___ Supplied data
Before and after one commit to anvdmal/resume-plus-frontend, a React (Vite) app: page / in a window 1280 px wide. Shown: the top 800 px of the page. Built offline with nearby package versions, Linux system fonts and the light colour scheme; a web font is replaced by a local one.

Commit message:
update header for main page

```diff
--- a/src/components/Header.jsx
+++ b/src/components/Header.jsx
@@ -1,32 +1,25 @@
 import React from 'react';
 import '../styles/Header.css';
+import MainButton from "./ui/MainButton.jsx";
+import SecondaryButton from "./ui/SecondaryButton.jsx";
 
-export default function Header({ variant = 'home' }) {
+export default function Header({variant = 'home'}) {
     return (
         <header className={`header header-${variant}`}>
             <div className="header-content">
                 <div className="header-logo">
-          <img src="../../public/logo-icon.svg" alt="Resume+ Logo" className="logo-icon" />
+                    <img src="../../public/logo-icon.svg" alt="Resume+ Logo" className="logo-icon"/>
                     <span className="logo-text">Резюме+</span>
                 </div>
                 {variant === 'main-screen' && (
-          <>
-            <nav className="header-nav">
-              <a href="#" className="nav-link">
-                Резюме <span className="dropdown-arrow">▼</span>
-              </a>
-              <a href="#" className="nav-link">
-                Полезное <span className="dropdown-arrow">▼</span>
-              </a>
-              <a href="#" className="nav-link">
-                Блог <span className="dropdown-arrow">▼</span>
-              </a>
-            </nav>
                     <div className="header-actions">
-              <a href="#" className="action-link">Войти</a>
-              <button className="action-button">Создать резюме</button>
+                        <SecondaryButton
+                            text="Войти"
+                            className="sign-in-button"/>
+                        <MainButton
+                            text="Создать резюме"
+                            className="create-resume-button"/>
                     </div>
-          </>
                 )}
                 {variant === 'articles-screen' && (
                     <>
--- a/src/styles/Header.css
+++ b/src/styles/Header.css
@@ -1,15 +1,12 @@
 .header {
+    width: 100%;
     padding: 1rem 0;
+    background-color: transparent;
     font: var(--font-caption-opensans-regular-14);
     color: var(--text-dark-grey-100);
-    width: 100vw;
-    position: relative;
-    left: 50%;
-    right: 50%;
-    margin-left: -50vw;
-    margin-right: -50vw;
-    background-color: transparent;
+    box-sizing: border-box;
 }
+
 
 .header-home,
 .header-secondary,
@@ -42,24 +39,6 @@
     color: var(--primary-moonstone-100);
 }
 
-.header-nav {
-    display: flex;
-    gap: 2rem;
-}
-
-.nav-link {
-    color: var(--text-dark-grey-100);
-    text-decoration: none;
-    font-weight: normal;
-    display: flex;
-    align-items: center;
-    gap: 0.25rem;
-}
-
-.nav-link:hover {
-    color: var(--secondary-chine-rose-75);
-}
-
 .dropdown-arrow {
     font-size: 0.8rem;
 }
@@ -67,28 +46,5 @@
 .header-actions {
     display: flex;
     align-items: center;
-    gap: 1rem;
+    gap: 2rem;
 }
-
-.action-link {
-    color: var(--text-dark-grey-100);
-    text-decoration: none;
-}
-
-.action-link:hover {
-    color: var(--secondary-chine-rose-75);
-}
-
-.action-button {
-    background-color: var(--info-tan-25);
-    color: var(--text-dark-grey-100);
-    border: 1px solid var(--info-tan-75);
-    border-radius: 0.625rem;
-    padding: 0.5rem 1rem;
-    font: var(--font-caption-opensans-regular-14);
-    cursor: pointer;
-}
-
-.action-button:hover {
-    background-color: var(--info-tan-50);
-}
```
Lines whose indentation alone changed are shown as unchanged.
______
• Task brief:
From the first line to the last, retype the data exactly.

• Output below:
Before and after one commit to anvdmal/resume-plus-frontend, a React (Vite) app: page / in a window 1280 px wide. Shown: the top 800 px of the page. Built offline with nearby package versions, Linux system fonts and the light colour scheme; a web font is replaced by a local one.

Commit message:
update header for main page

```diff
--- a/src/components/Header.jsx
+++ b/src/components/Header.jsx
@@ -1,32 +1,25 @@
 import React from 'react';
 import '../styles/Header.css';
+import MainButton from "./ui/MainButton.jsx";
+import SecondaryButton from "./ui/SecondaryButton.jsx";
 
-export default function Header({ variant = 'home' }) {
+export default function Header({variant = 'home'}) {
     return (
         <header className={`header header-${variant}`}>
             <div className="header-content">
                 <div className="header-logo">
-          <img src="../../public/logo-icon.svg" alt="Resume+ Logo" className="logo-icon" />
+                    <img src="../../public/logo-icon.svg" alt="Resume+ Logo" className="logo-icon"/>
                     <span className="logo-text">Резюме+</span>
                 </div>
                 {variant === 'main-screen' && (
-          <>
-            <nav className="header-nav">
-              <a href="#" className="nav-link">
-                Резюме <span className="dropdown-arrow">▼</span>
-              </a>
-              <a href="#" className="nav-link">
-                Полезное <span className="dropdown-arrow">▼</span>
-              </a>
-              <a href="#" className="nav-link">
-                Блог <span className="dropdown-arrow">▼</span>
-              </a>
-            </nav>
                     <div className="header-actions">
-              <a href="#" className="action-link">Войти</a>
-              <button className="action-button">Создать резюме</button>
+                        <SecondaryButton
+                            text="Войти"
+                            className="sign-in-button"/>
+                        <MainButton
+                            text="Создать резюме"
+                            className="create-resume-button"/>
                     </div>
-          </>
                 )}
                 {variant === 'articles-screen' && (
                     <>
--- a/src/styles/Header.css
+++ b/src/styles/Header.css
@@ -1,15 +1,12 @@
 .header {
+    width: 100%;
     padding: 1rem 0;
+    background-color: transparent;
     font: var(--font-caption-opensans-regular-14);
     color: var(--text-dark-grey-100);
-    width: 100vw;
-    position: relative;
-    left: 50%;
-    right: 50%;
-    margin-left: -50vw;
-    margin-right: -50vw;
-    background-color: transparent;
+    box-sizing: border-box;
 }
+
 
 .header-home,
 .header-secondary,
@@ -42,24 +39,6 @@
     color: var(--primary-moonstone-100);
 }
 
-.header-nav {
-    display: flex;
-    gap: 2rem;
-}
-
-.nav-link {
-    color: var(--text-dark-grey-100);
-    text-decoration: none;
-    font-weight: normal;
-    display: flex;
-    align-items: center;
-    gap: 0.25rem;
-}
-
-.nav-link:hover {
-    color: var(--secondary-chine-rose-75);
-}
-
 .dropdown-arrow {
     font-size: 0.8rem;
 }
@@ -67,28 +46,5 @@
 .header-actions {
     display: flex;
     align-items: center;
-    gap: 1rem;
+    gap: 2rem;
 }
-
-.action-link {
-    color: var(--text-dark-grey-100);
-    text-decoration: none;
-}
-
-.action-link:hover {
-    color: var(--secondary-chine-rose-75);
-}
-
-.action-button {
-    background-color: var(--info-tan-25);
-    color: var(--text-dark-grey-100);
-    border: 1px solid var(--info-tan-75);
-    border-radius: 0.625rem;
-    padding: 0.5rem 1rem;
-    font: var(--font-caption-opensans-regular-14);
-    cursor: pointer;
-}
-
-.action-button:hover {
-    background-color: var(--info-tan-50);
-}
```
Lines whose indentation alone changed are shown as unchanged.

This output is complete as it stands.